Ultimately where that puts the system makes it feel almost closer to being a … Visual Novel Engine. Huh. Maybe I should tool around a bit with Ren’Py or VN Maker and see what they have to offer.
I kinda realized that what I was building here was kind of an updated version of my CardChapter tree-based narrative/presentation system so the engine is being rebranded as CardChapter 2, until I … you know, change my mind again, two weeks from now.
So that’s one way in which I’m reinventing the wheel: CardChapter is literally a wheel I’ve already invented!
I don’t talk about it that much any more, but it was built to be a mobile-friendly long-form narrative engine supporting modular node-based content. It’s totally static - CardChapter documents contain both their own data and all of the code necessary to interpret that data - and the tools for modifying CardChapter documents are all contained within the CardChapter engine itself, so every CardChapter page is just the entire engine, which means that any document can be used as the locus for a new project.
And… like, CardChapter is weird! I get it! I rebuilt my entire comic website to use it, and people mostly just complain about how it’s “unsearchable” and “hard to find things in” and “awkward” and “weird” and “doesn’t support RSS”.
I mean, it would require a complete ground-up rewrite - modern search engines are Not Your Friend anyways.
(my glory days of actually running a comic website were with Django: my custom Django engine was actually very usable, IMO)
I got at least some of the way through a story using CardChapter: northwestica - but the story was built using an older build that still had pretty bad “flicker” issues. That being said: I’m pretty proud of the work I did there. Nobody read it, but northwestica was funnier than cube drone IMO.
I built a christmas quiz for my family to run over Zoom for a very sad 2020 family gathering with it, and a sequel, Family Day Quiz.

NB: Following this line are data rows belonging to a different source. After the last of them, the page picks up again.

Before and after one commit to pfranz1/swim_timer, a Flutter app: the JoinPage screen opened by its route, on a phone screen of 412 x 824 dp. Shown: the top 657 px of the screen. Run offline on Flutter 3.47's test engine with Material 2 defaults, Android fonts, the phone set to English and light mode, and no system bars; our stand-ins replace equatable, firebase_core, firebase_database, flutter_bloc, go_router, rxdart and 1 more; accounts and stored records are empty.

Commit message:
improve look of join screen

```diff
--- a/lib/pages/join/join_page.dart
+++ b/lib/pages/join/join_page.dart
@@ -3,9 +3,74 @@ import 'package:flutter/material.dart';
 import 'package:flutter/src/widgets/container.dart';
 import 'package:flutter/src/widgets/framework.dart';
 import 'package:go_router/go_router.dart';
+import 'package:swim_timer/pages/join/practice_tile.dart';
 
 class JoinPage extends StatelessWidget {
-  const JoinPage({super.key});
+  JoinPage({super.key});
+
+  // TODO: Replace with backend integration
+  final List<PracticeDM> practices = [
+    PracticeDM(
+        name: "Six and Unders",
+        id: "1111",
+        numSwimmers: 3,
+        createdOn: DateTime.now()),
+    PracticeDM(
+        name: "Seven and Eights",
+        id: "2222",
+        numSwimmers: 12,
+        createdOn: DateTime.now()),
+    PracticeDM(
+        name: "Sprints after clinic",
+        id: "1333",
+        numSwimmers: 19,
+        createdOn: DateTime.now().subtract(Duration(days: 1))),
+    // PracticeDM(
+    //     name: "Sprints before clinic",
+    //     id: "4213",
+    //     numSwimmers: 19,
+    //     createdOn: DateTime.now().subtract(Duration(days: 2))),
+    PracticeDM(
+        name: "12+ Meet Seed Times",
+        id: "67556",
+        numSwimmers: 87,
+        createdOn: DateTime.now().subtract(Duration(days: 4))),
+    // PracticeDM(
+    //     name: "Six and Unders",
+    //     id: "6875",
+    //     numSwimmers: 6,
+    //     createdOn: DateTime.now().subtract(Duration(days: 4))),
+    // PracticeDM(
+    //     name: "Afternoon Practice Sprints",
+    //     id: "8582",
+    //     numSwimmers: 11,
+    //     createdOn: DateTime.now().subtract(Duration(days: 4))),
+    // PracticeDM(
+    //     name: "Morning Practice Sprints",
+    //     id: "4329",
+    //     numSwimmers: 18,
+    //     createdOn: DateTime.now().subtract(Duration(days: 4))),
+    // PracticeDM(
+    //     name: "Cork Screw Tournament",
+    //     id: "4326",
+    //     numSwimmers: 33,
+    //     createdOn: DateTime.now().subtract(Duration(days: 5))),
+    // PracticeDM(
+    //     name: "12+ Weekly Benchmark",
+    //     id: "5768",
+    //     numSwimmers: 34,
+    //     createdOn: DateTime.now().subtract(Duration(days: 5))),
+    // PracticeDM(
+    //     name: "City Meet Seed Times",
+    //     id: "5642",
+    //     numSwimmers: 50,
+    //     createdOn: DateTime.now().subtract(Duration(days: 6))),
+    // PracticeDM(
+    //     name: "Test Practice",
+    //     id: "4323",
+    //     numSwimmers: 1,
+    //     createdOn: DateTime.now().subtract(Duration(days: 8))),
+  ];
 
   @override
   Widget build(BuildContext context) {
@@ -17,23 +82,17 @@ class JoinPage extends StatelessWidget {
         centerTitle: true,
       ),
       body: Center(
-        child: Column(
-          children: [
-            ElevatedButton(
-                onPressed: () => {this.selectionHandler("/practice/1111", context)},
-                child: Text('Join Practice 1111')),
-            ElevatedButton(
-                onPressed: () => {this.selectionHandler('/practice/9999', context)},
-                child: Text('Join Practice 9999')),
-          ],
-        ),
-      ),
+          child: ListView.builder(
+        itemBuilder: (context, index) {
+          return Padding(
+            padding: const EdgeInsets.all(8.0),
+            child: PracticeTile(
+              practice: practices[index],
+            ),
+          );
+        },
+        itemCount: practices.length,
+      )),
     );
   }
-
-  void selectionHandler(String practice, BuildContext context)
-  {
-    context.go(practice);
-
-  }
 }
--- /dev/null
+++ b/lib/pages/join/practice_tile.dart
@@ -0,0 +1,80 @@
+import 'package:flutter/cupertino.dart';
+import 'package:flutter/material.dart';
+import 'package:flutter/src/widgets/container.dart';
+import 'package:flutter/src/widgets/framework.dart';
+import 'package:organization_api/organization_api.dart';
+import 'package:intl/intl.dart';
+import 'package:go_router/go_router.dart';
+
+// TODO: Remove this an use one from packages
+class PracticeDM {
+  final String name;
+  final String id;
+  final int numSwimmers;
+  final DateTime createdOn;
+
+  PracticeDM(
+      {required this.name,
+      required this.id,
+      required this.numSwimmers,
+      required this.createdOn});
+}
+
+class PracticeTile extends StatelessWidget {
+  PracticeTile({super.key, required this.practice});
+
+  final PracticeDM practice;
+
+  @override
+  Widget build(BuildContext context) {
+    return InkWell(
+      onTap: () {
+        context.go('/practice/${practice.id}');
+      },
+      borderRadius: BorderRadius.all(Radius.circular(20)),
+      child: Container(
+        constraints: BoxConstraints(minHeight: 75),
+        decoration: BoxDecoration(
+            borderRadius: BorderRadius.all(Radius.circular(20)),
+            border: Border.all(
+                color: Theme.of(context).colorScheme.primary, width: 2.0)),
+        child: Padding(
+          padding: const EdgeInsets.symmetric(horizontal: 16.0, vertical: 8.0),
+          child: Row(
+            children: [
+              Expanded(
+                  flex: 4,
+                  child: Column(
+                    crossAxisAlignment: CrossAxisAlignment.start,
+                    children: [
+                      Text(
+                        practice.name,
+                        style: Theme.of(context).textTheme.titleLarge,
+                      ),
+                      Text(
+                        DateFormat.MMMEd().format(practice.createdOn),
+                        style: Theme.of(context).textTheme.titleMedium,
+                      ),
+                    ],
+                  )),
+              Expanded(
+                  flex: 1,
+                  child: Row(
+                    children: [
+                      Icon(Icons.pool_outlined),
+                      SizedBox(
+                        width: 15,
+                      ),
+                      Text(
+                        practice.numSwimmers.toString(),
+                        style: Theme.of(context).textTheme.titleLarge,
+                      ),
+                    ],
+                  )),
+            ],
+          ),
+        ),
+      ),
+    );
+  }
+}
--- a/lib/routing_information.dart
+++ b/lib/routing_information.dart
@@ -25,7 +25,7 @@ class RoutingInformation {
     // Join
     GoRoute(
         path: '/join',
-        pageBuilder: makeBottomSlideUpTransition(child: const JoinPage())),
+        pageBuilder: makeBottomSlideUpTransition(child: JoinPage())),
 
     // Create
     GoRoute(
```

Mostly, though - and I partially blame its idiosyncratic quine-based structure and single-document architecture for this - it never really crawled all the way out of jank valley. Do you know what presenters want? It’s not tree-shaped documents and functional quines.
But this story about reinventing the wheel, while it could be about my tireless and almost entirely cursed attempts to re-build comic hosting a full decade after webcomics have ceased to be a relevant medium wasn’t even what I came here to talk about!
Tirelessly Reinventing the Wheel pt 2: Learning What a Tween Is
Instead: when I was working on those camera moves, I made a little node called AnimationHelper to help run all of the interpolation math required to do animation properly. It’ll do a nice little bounce for me if I want. It’s got three entire easings,
Then, while I was watching YouTube videos about popular Godot plugins, it talked about Anima, a more powerful plugin replacement for the built-in Godot Tween class.
The fuck is Godot’s Tween class?
… oh, look, a little helper function to run interpolation for me.
I guess, on one hand, I feel like a schmuck for building this myself out of code when a tool already existed. Obviously a game engine is going to have a built-in interpolation library, right? In retrospect I should have looked for it rather than building my own. In my defense, though, I am really, really not a video game programmer.
On the other hand, like that one time a decade ago that I built my own little command-line tool to automate the creation and synchronization of local development virtual machines, only to discover a recently-developed tool that did that exact same thing, but way better: initial feeling, frustration, but after not too much introspection, not only am I delighted that this much more well-developed toolchain exists, I’m also happy that I understand it way, way better now. Fuck yeah, gonna go learn Anima.
“Build it yourself by accident, then discover the tool that does it way better and makes your job 1000% easier” is, in my experience, one of the better ways to learn things.